» **What you will do**: Please report every line in the entries that contains the string "Ticker".

━━━━━━━━━━━━━━━━━━━━

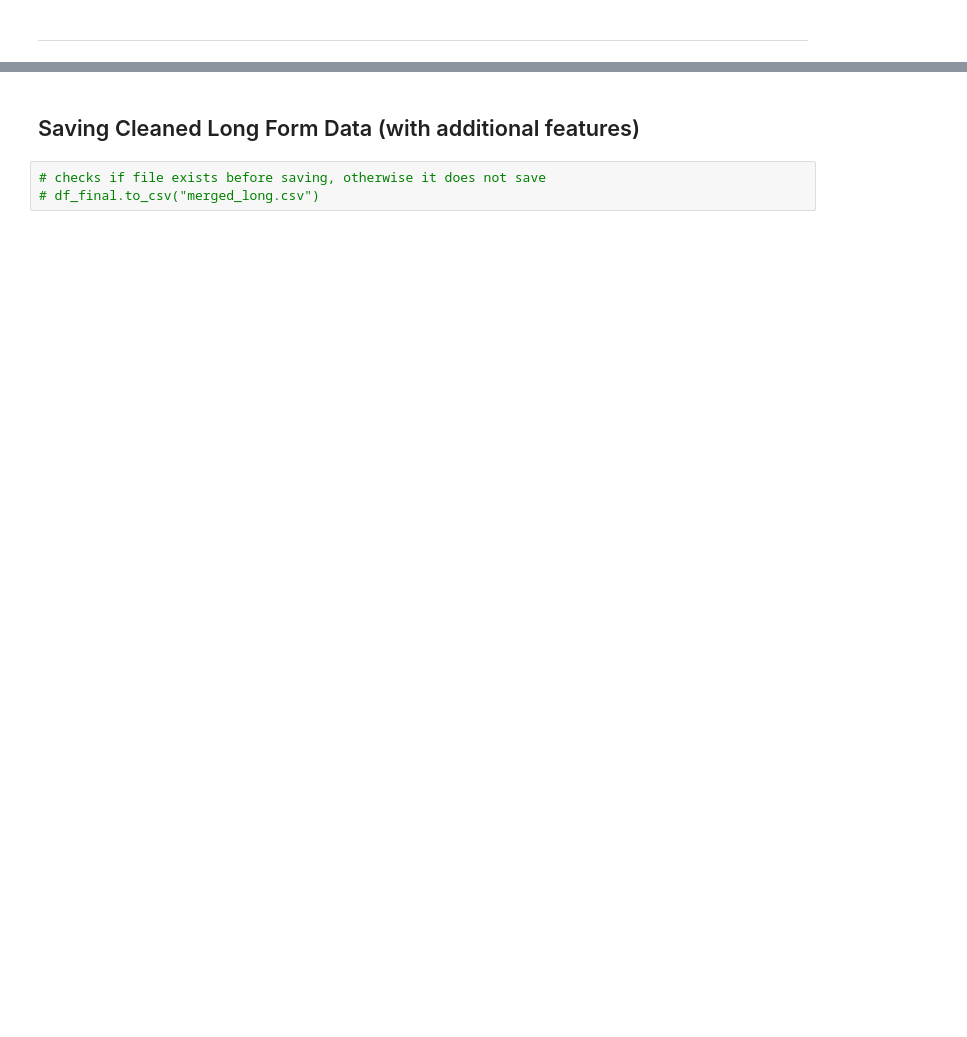
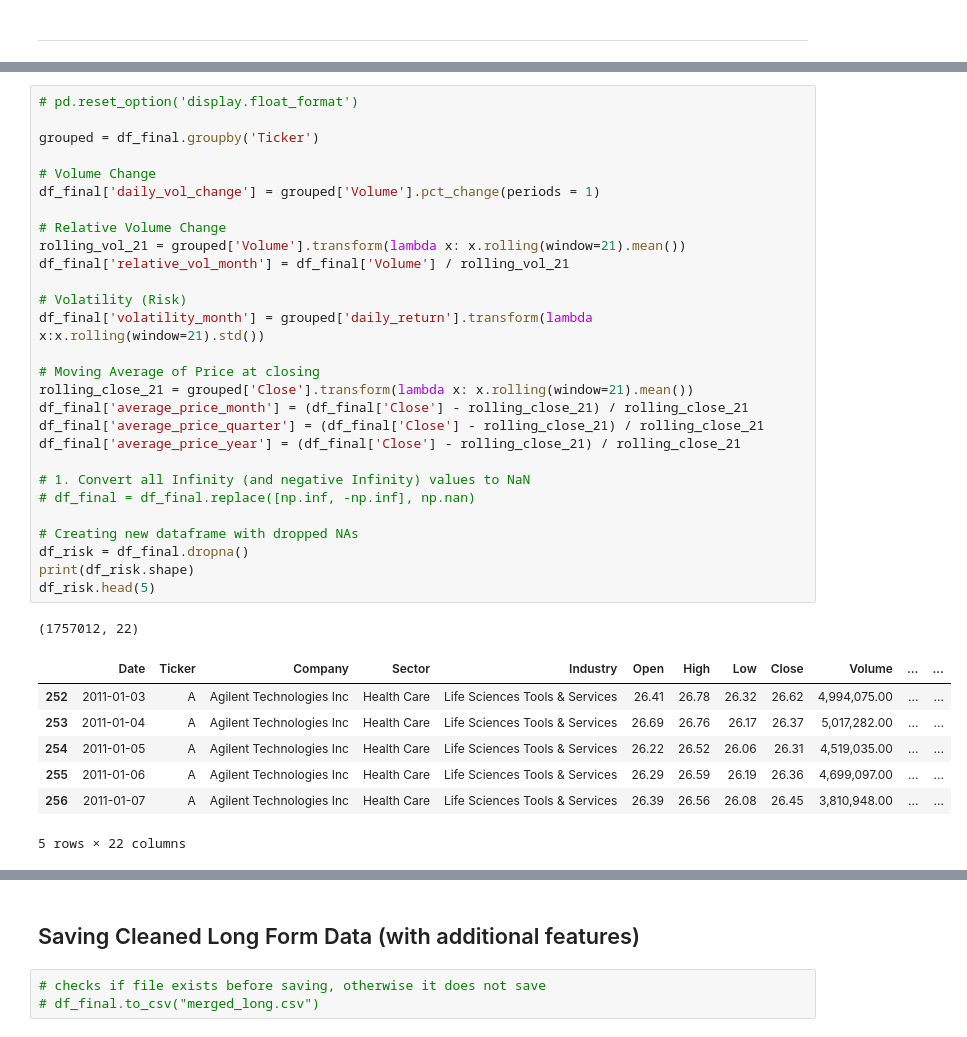
Before and after one commit to jplaceres/S-and-P-500-Stock-Price-Predictor, a Jupyter notebook: SP500_EDA.ipynb, the cells around one changed output, grey strips where cells are left out. Cells and saved outputs as stored; diff of their text form; blank space fills up the shorter version.

```diff
--- a/SP500_EDA.ipynb
+++ b/SP500_EDA.ipynb
@@ -525,0 +802,37 @@ Coefficients: [-0.02318347 -0.0067875   0.00110938 -0.00293579  0.00031084]
+# %%
+# pd.reset_option('display.float_format')
+
+grouped = df_final.groupby('Ticker')
+
+# Volume Change
+df_final['daily_vol_change'] = grouped['Volume'].pct_change(periods = 1)
+
+# Relative Volume Change
+rolling_vol_21 = grouped['Volume'].transform(lambda x: x.rolling(window=21).mean())
+df_final['relative_vol_month'] = df_final['Volume'] / rolling_vol_21
+
+# Volatility (Risk)
+df_final['volatility_month'] = grouped['daily_return'].transform(lambda x:x.rolling(window=21).std())
+
+# Moving Average of Price at closing
+rolling_close_21 = grouped['Close'].transform(lambda x: x.rolling(window=21).mean())
+df_final['average_price_month'] = (df_final['Close'] - rolling_close_21) / rolling_close_21
+df_final['average_price_quarter'] = (df_final['Close'] - rolling_close_21) / rolling_close_21
+df_final['average_price_year'] = (df_final['Close'] - rolling_close_21) / rolling_close_21
+
+# 1. Convert all Infinity (and negative Infinity) values to NaN
+# df_final = df_final.replace([np.inf, -np.inf], np.nan)
+
+# Creating new dataframe with dropped NAs
+df_risk = df_final.dropna()
+print(df_risk.shape)
+df_risk.head(5)
+# %% [output]
+(1757012, 22)
+|  | Date | Ticker | Company | Sector | Industry | Open | High | Low | Close | Volume | ... | ... |
+| 252 | 2011-01-03 | A | Agilent Technologies Inc | Health Care | Life Sciences Tools & Services | 26.41 | 26.78 | 26.32 | 26.62 | 4,994,075.00 | ... | ... |
+| 253 | 2011-01-04 | A | Agilent Technologies Inc | Health Care | Life Sciences Tools & Services | 26.69 | 26.76 | 26.17 | 26.37 | 5,017,282.00 | ... | ... |
+| 254 | 2011-01-05 | A | Agilent Technologies Inc | Health Care | Life Sciences Tools & Services | 26.22 | 26.52 | 26.06 | 26.31 | 4,519,035.00 | ... | ... |
+| 255 | 2011-01-06 | A | Agilent Technologies Inc | Health Care | Life Sciences Tools & Services | 26.29 | 26.59 | 26.19 | 26.36 | 4,699,097.00 | ... | ... |
+| 256 | 2011-01-07 | A | Agilent Technologies Inc | Health Care | Life Sciences Tools & Services | 26.39 | 26.56 | 26.08 | 26.45 | 3,810,948.00 | ... | ... |
+5 rows × 22 columns
```
Also changed, not shown: parts of 29 cells of this notebook.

━━━━━━━━━━━━━━━━━━━━

» **Exercise answer**:
+grouped = df_final.groupby('Ticker')
+|  | Date | Ticker | Company | Sector | Industry | Open | High | Low | Close | Volume | ... | ... |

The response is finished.